March 22, 2016


Filed under Opinion

In the last five minutes of lunch at Pyle on March 9, assistant principal Scott Gitchell picked up the microphone and started dismissing the students to go to their lockers to put away their lunchboxes and head to class, just like any day. But this Wednesday, Gitchell told all of the girls to remain...

County made wrong call in extending third quarter

By Naomi Ravick

March 22, 2016


Filed under Opinion

The break between first and second semester is the perfect second winter break: there’s little to no work to be done and binge-watching Netflix has virtually no repercussions. Read More »...

Thank you, Ms. Reynolds

Thank you, Ms. Reynolds

By Caleb Friedman

March 16, 2016


Filed under News, Opinion

For those of you who don’t know, the Black & White’s teacher advisor, Louise Reynolds, is stepping down from the post after this issue. She will return to teaching Journalism 1 next year, in addition to her English classes. The current Journalism teacher, Nick Confino, will become the paper's new...

It’s bracket season: the best event in sports is back

It’s bracket season: the best event in sports is back

By Caleb Friedman

March 13, 2016


Filed under Opinion, Sports

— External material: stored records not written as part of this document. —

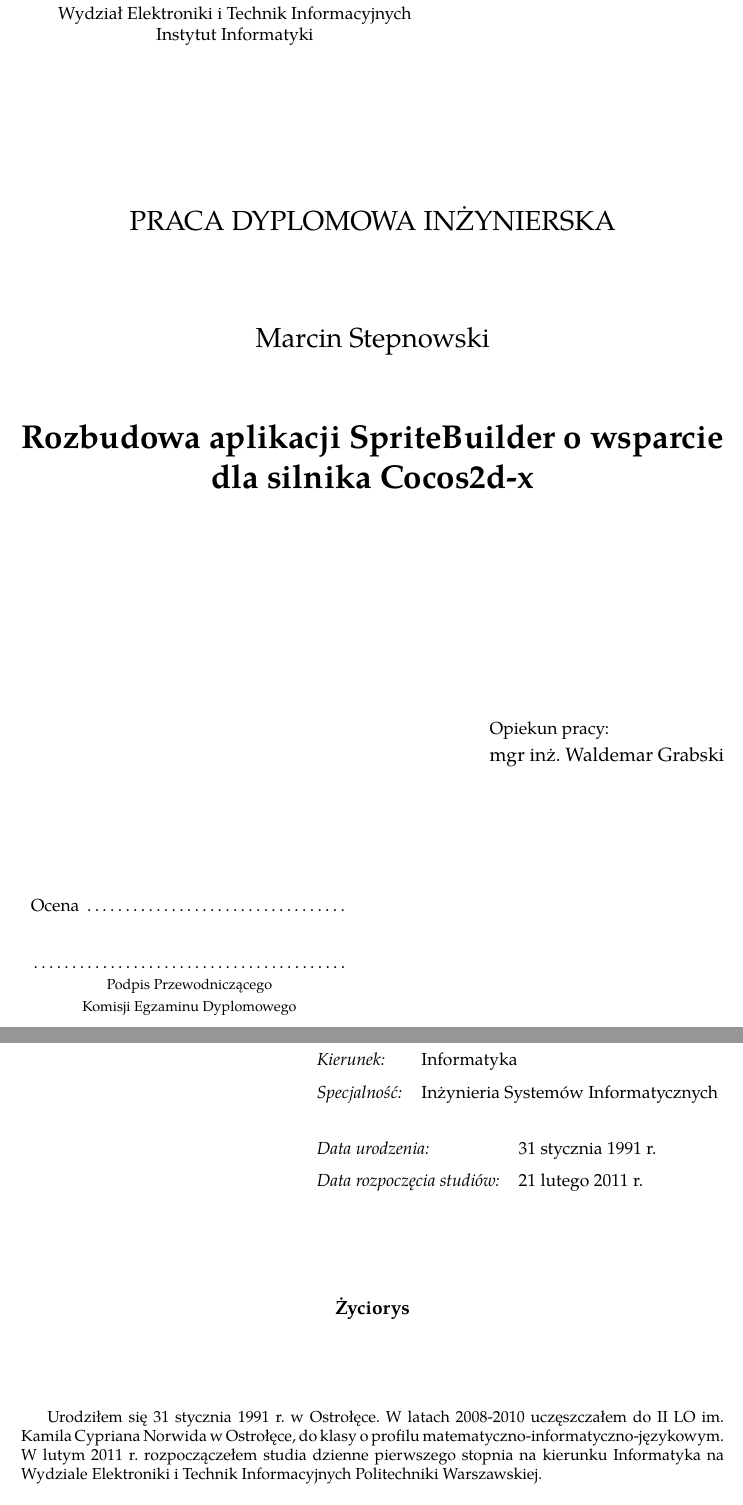
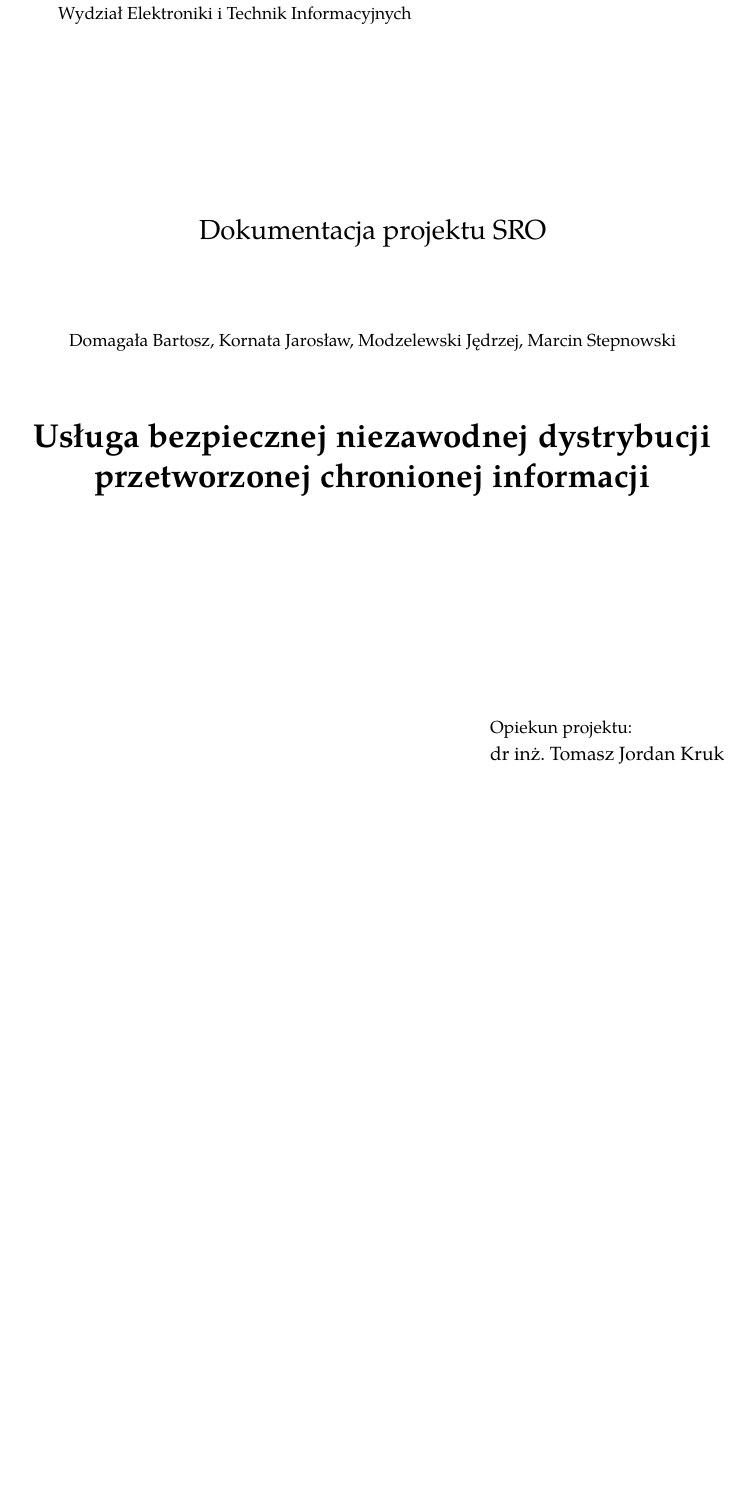
Before and after one commit to WezSieTato/SRO, a LaTeX document (doc/tex/main.tex, which reads doc/tex/title.tex): two parts of pages 1 and 2 of 9 before the commit and part of page 1 of 6 after it, the two joined at a grey line, cut so that both start at the same text, the shorter picture padded with empty space. Compiled offline with pdfLaTeX.

Commit message:
Porzadki w stronie tytulowej

```diff
--- a/doc/tex/title.tex
+++ b/doc/tex/title.tex
@@ -8,14 +8,14 @@
 	      \begin{center}
 	      Politechnika Warszawska \\
 	      Wydział Elektroniki i~Technik Informacyjnych \\
-	      Instytut Informatyki
+
 	      \end{center}
 	    \end{minipage}
 	    &
 	    \begin{minipage}{8cm}
 	    \begin{flushleft}
 	     \footnotesize
-	      Rok akademicki 2013/2014
+	      Rok akademicki 2014/2015
 	    \vspace*{2.75\baselineskip}
 	    \end{flushleft}
 	    \end{minipage} \\
@@ -24,9 +24,9 @@
 
 
 	\par\vspace{\smallskipamount}
-	\vspace*{2\baselineskip}{\LARGE PRACA DYPLOMOWA INŻYNIERSKA\par}
-	\vspace{3\baselineskip}{\LARGE\strut Marcin Stepnowski\par}
-	\vspace*{2\baselineskip}{\huge\bfseries Rozbudowa aplikacji SpriteBuilder o wsparcie dla silnika Cocos2d-x\par}
+	\vspace*{2\baselineskip}{\LARGE Dokumentacja projektu SRO\par}
+	\vspace{3\baselineskip}{\strut Domagała Bartosz, Kornata Jarosław, Modzelewski Jędrzej, Marcin Stepnowski\par}
+	\vspace*{2\baselineskip}{\huge\bfseries Usługa bezpiecznej niezawodnej dystrybucji przetworzonej chronionej informacji\par}
 
 	\vspace*{7\baselineskip}
 	\hfill\mbox{}\par\vspace*{\baselineskip}\noindent
@@ -35,53 +35,17 @@
 	\end{tabular}
 	\hfill
 	\begin{tabular}[b]{@{}l@{}}
-	Opiekun pracy: \\[\smallskipamount]
-	{\large mgr inż. Waldemar Grabski}
+	Opiekun projektu: \\[\smallskipamount]
+	{\large dr inż. Tomasz Jordan Kruk}
 	\end{tabular}\par
 	\vspace*{4\baselineskip}
     \begin{tabular}{p{\textwidth}}
     \begin{flushleft}
 	\begin{minipage}{7cm}
-	Ocena \dotfill
-	\par\vspace{1.6\baselineskip}
-	\dotfill
-	\par\noindent
-	\centerline{\footnotesize Podpis Przewodniczącego} \par
-	\centerline{\footnotesize Komisji Egzaminu Dyplomowego}\par
+	%\centerline{\footnotesize Podpis Przewodniczącego} \par
+	%\centerline{\footnotesize Komisji Egzaminu Dyplomowego}\par
 	\end{minipage}
     \end{flushleft}
     \end{tabular}
     \end{center}}
 
-    % Życiorys
-    \newpage\thispagestyle{empty}
-    \begin{tabular}{p{5cm} p{12cm}}
-    \begin{minipage}{5cm}
-    \center
-    \end{minipage}
-    &
-    \begin{minipage}{12cm}
-    \begin{flushleft}
-    \par\noindent\vspace{1\baselineskip}
-    \renewcommand{\arraystretch}{1.5}\begin{tabular}[h]{l l}
-    {\normalsize\it Kierunek:} & Informatyka \\
-    {\normalsize\it Specjalność:} & Inżynieria Systemów Informatycznych \\
-    \end{tabular}
-    \par\noindent\vspace{1\baselineskip}
-    \renewcommand{\arraystretch}{1.5}\begin{tabular}[h]{l l}
-    {\normalsize\it Data urodzenia:} & {\normalsize 31 stycznia 1991~r.} \\
-    {\normalsize\it Data rozpoczęcia studiów:} & {\normalsize 21 lutego 2011 r.}
-    \end{tabular}
-    \par\noindent\vspace{1\baselineskip}
-    \end{flushleft}
-    \end{minipage}
-    \end{tabular}
-    \vspace*{1\baselineskip}
-    \begin{center}
-	{\large\bfseries Życiorys}\par\bigskip
-    \end{center}
-
-    \indent
-
-\begin{small}
-    Urodziłem się 31 stycznia 1991 r. w Ostrołęce. W latach 2008-2010 uczęszczałem do II LO im. Kamila Cypriana Norwida w Ostrołęce, do klasy o profilu matematyczno-informatyczno-językowym. W lutym 2011 r. rozpoczączełem studia dzienne pierwszego stopnia na kierunku Informatyka na Wydziale Elektroniki i Technik Informacyjnych Politechniki Warszawskiej.
```
Also changed, not shown: doc/tex/title.tex (50 more changed lines).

What if I told you one three-week event combined sheer elation, utter heartbreak and extreme unpredictability. Read More »...

Why you should vote

By Jason Grill

March 10, 2016


Filed under Blogs, Opinion

November 8th, 1998. Anybody born before that date is eligible to (and should) vote in both the primary and general presidential elections. Voting isn’t just a right guaranteed by the constitution, but it’s also citizens’ responsibility to ensure an effective, representative government. Read More »...

New Barbies are too little, too late

By Natachi Onwuamaegbu

March 2, 2016


Filed under Blogs, Opinion

For my fifth birthday, I received a four-foot-tall Barbie doll house. It was a bright pink wooden eyesore that housed over 50 dolls. I had princess Barbies, pilot Barbies and even astronaut Barbies. They had different costumes, play houses and accessories, but they all had one thing in common: they were...

Where US democracy falls behind

Where US democracy falls behind

By Tanusha Mishra

February 24, 2016


Filed under Opinion

  The U.S. ranks 74th in gender-based wage equality among 145 countries according to the latest Global Gender Gap Report, the World Economic Forum’s comprehensive ranking of countries according to overall gender equality. Read More »...

Why are we so afraid to speak our minds?

Why are we so afraid to speak our minds?

By Naomi Ravick

February 22, 2016


Filed under Blogs, Opinion

Glossophobia–the fear of public speaking–is the 13th most common fear in the world. For students, getting in front of a class to speak one’s thoughts can often be somewhat scary. Read More »...

I stand with Beyoncé, and you should too

By Jennah Haque

February 15, 2016


Filed under Blogs, Opinion

Queen Bey has always had a special place in our hearts and on our playlists. With 20 Grammys and a net worth of $450 million, the iconic pop star will go down in history as one of the best artists of our generation. Read More »...

Vikes take the plunge at Cool School Challenge

By Sophia Knappertz

February 11, 2016


Filed under Blogs, Opinion

Full of high spirits and high anxiety, 24 Viking Plungers headed to Sandy Point State Park to drink some hot chocolate and dive into 40-degree water. Read More »...

It’s time to give college athletes the pay they deserve

By Caleb Friedman

February 10, 2016


Filed under Blogs, Opinion

In my eyes, college football boosters and athletics directors run their programs like sweatshops—they exploit young men and women. The very athletes who earn millions upon millions of dollars for these boosters and programs aren’t compensated for their work. Read More »...